User interface change data
+---+

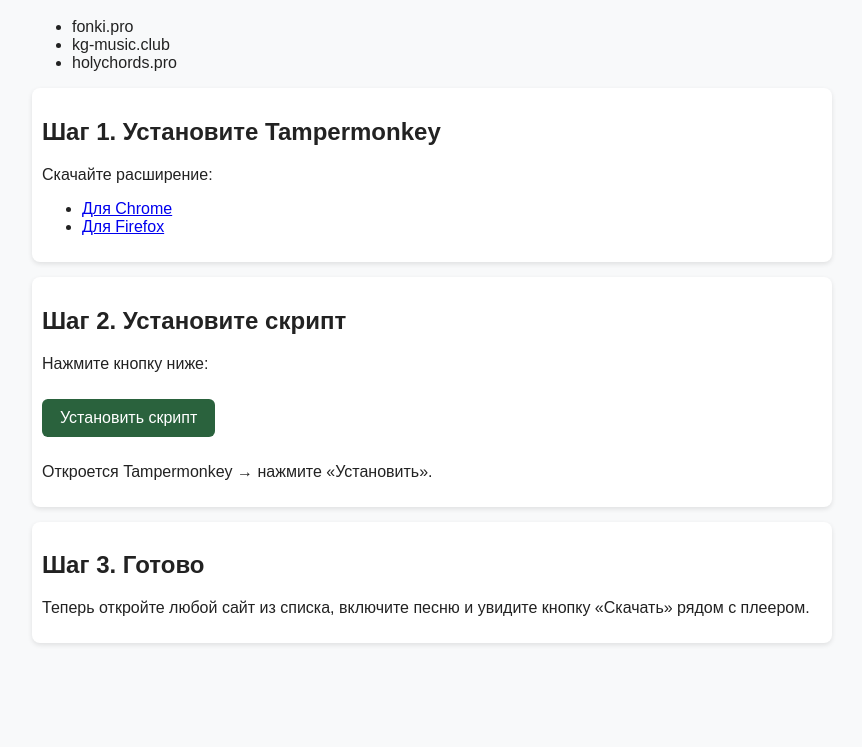
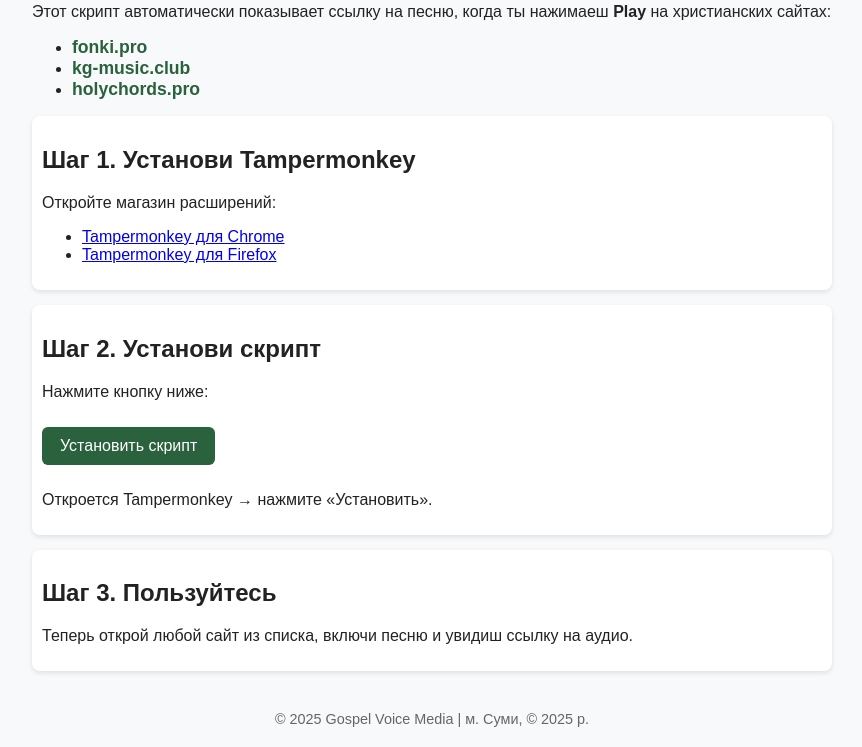
Before and after one commit to christian-word/audio-sniffe, a plain HTML site: page install.html in a window 1280 px wide. Shown: the part 135-882 px from the top of the page, without its empty margins (208-1070 px from the left). Before the commit the page ends 813 px from the top, so only its background shows below. Drawn offline with Linux system fonts and the light colour scheme.

Commit message:
Add files via upload

```diff
--- a/install.html
+++ b/install.html
@@ -4,42 +4,81 @@
   <meta charset="UTF-8">
   <title>Установка скрипта Audio Sniffer</title>
   <style>
-    body{font-family:Arial, sans-serif;max-width:800px;margin:auto;padding:20px;background:#f8f9fa;color:#222}
-    h1{color:#2a623d}
-    .step{margin:15px 0;padding:10px;background:white;border-radius:8px;box-shadow:0 2px 5px rgba(0,0,0,0.1)}
-    .btn{display:inline-block;padding:10px 18px;background:#2a623d;color:#fff;text-decoration:none;border-radius:6px;margin:10px 0}
-    .btn:hover{background:#1f4a2e}
+    body {
+      font-family: Arial, sans-serif;
+      max-width: 800px;
+      margin: auto;
+      padding: 20px;
+      background: #f8f9fa;
+      color: #222;
+    }
+    h1 {
+      color: #2a623d;
+    }
+    .step {
+      margin: 15px 0;
+      padding: 10px;
+      background: white;
+      border-radius: 8px;
+      box-shadow: 0 2px 5px rgba(0,0,0,0.1);
+    }
+    .btn {
+      display: inline-block;
+      padding: 10px 18px;
+      background: #2a623d;
+      color: #fff;
+      text-decoration: none;
+      border-radius: 6px;
+      margin: 10px 0;
+    }
+    .btn:hover {
+      background: #1f4a2e;
+    }
+    .resource {
+      font-weight: bold;
+      color: #2a623d;
+      font-size: 1.1em;
+    }
+    footer {
+      margin-top: 40px;
+      text-align: center;
+      font-size: 0.9em;
+      color: #666;
+    }
   </style>
 </head>
 <body>
-  <h1>🔊 Установка скрипта Audio Sniffer</h1>
-  <p>Этот скрипт автоматически добавляет кнопку <b>«Скачать»</b> рядом с плеером, когда вы нажимаете Play на сайтах:</p>
+  <h1>🔊 Установка скрипта Audio Sniffer, Создано для нашей церквы</h1>
+  <p>Этот скрипт автоматически показывает ссылку на песню, когда ты нажимаеш <b>Play</b> на христианских сайтах:</p>
   <ul>
-    <li>fonki.pro</li>
-    <li>kg-music.club</li>
-    <li>holychords.pro</li>
+    <li><span class="resource">fonki.pro</span></li>
+    <li><span class="resource">kg-music.club</span></li>
+    <li><span class="resource">holychords.pro</span></li>
   </ul>
 
   <div class="step">
-    <h2>Шаг 1. Установите Tampermonkey</h2>
-    <p>Скачайте расширение:</p>
+    <h2>Шаг 1. Установи Tampermonkey</h2>
+    <p>Откройте магазин расширений:</p>
     <ul>
-      <li><a href="https://chrome.google.com/webstore/detail/tampermonkey/dhdgffkkebhmkfjojejmpbldmpobfkfo" target="_blank">Для Chrome</a></li>
-      <li><a href="https://addons.mozilla.org/firefox/addon/tampermonkey/" target="_blank">Для Firefox</a></li>
+      <li><a href="https://chrome.google.com/webstore/detail/tampermonkey/dhdgffkkebhmkfjojejmpbldmpobfkfo" target="_blank">Tampermonkey для Chrome</a></li>
+      <li><a href="https://addons.mozilla.org/firefox/addon/tampermonkey/" target="_blank">Tampermonkey для Firefox</a></li>
     </ul>
   </div>
 
   <div class="step">
-    <h2>Шаг 2. Установите скрипт</h2>
+    <h2>Шаг 2. Установи скрипт</h2>
     <p>Нажмите кнопку ниже:</p>
-    <!-- ⚠️ ВАЖНО: замени username/repo/branch на свои -->
-    <a class="btn" href="https://raw.githubusercontent.com/christian-word/audio-sniffe/refs/heads/main/audio-sniffer.user.js">Установить скрипт</a>
+    <a class="btn" href="audio-sniffer.user.js">Установить скрипт</a>
     <p>Откроется Tampermonkey → нажмите «Установить».</p>
   </div>
 
   <div class="step">
-    <h2>Шаг 3. Готово</h2>
-    <p>Теперь откройте любой сайт из списка, включите песню и увидите кнопку «Скачать» рядом с плеером.</p>
+    <h2>Шаг 3. Пользуйтесь</h2>
+    <p>Теперь открой любой сайт из списка, включи песню и увидиш ссылку на аудио.</p>
   </div>
+
+  <footer>
+    © 2025 Gospel Voice Media | м. Суми, © 2025 р.
+  </footer>
 </body>
 </html>
```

+---+

- Work order -
Working from the entries above, find every line in which the word "class" occurs and copy it.

- Exercise solution -
+    <li><span class="resource">fonki.pro</span></li>
+    <li><span class="resource">kg-music.club</span></li>
+    <li><span class="resource">holychords.pro</span></li>
   <div class="step">
   <div class="step">
-    <a class="btn" href="https://raw.githubusercontent.com/christian-word/audio-sniffe/refs/heads/main/audio-sniffer.user.js">Установить скрипт</a>
+    <a class="btn" href="audio-sniffer.user.js">Установить скрипт</a>
   <div class="step">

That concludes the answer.